The Supreme Court’s ruling in June Medical Services striking down a Louisiana law intended to shut down clinics was a surprise victory for a reproductive rights movement that had been bracing for the worst.
The feeling of relief ended abruptly less than two weeks later, when the Court upheld a Trump administration rule allowing employers to opt out of covering contraception in their employees’ insurance plans due to religious or moral objections.
Access to abortion and reproductive care have come under sustained assault from politicians across the country who continue to devise new and ever more draconian ways to deny people care. Each year, people’s access to abortion becomes more and more dependent on their geographical location or their income — with the greatest burdens falling on women of color and those in rural communities. …

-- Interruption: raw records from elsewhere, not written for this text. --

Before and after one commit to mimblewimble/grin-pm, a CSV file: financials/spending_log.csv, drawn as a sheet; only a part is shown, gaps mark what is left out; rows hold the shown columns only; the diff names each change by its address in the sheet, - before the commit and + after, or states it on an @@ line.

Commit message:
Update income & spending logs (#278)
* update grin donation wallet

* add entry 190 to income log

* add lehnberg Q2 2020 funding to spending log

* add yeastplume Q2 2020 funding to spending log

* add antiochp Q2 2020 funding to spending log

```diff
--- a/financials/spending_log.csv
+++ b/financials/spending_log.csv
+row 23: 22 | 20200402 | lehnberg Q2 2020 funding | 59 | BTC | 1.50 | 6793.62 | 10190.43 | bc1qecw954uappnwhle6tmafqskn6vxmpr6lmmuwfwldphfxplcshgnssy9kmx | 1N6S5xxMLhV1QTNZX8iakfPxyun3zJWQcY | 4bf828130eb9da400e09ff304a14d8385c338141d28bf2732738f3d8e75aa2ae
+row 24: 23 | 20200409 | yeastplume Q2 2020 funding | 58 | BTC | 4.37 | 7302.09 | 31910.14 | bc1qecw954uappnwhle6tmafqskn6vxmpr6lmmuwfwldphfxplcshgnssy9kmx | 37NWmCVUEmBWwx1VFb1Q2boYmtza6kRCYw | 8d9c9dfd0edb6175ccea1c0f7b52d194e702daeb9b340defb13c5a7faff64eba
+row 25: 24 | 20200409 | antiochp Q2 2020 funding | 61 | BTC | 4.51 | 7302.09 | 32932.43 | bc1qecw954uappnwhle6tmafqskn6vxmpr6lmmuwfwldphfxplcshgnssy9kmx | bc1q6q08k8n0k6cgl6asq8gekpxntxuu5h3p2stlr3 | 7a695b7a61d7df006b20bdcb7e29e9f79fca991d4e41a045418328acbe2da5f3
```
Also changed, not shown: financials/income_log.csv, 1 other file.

Decision holds admitting privilege law to be unconstitutional
FOR IMMEDIATE RELEASE
June 29, 2020
CONTACT: Laura Swinford, email@example.com
WICHITA — The Supreme Court, in June Medical Services v. Russo, struck down a Louisiana law requiring abortion providers to have admitting privileges at a hospital within 30 miles, which effectively eliminated access to abortion care and harmed patients’ health. The decision, consistent with the precedent established in Whole Woman’s Health v. Hellerstedt in 2016, affirmed that admitting privileges laws are unconstitutional because they shut down clinics without providing any health or safety benefits to patients.
Julie Burkhart, founder and CEO of Trust Women, which operates clinics providing abortion care in Wichita and Oklahoma City, made the following statement in response to today’s…
For the past few weeks, everyone in the reproductive rights movement has been on pins and needles awaiting a momentous decision from the U.S. Supreme Court.
At issue is a medically unnecessary “admitting privileges” law enacted by Louisiana in a thinly-veiled attempt to close clinics and push care out of reach. Everyone knows these laws are a sham and just four years ago the Supreme Court agreed. In Whole Woman’s Health v. Hellerstedt, the Supreme Court ruled that an identical law in Texas was unconstitutional and failed to provide any health or safety benefits to patients.
The pending decision in June Medical Services v. Russo will determine whether states will have the green light to effectively push abortion care out of reach or whether the Supreme Court will again recognize these laws for what they are: unconstitutional attempts to bully women, shutter clinics and deny people care. …
Each year during this time, we grieve the loss Dr. George Tiller, my hero and mentor, who provided abortion care to families from not only the Wichita community, but from around the world.
Dr. Tiller understood that people need help every once in a while and that decisions about pregnancy, as with the totality of life, can be complicated and challenging. He helped people grapple with those difficult decisions with compassion and empathy. He helped people so that their hopes and dreams could come true.
Dr. Tiller did not set out to become an abortion provider, he even resisted following in his father’s footsteps and held out on taking over the family’s medical practice. But when he learned that his father had been quietly providing safe abortions years before the procedure was legal in Kansas, he realized there was an urgent need for women in his community and across the country. …
This is an incredibly difficult time for so many families and communities, but your support over the past couple of weeks has truly meant the world to us.
Whether you sent a kind note on social media, joined us for a virtual event or contributed a few hard-earned dollars to keep our clinic doors open — from the bottom of our hearts, thank you.
We’ll never stop fighting for access to essential reproductive health care — and we know you won’t either.
Trust Women supporters from across the country are stepping up like never before to defend our hard-won rights.
Meanwhile, we’re doing everything we can to continue providing care by adapting to this new normal. …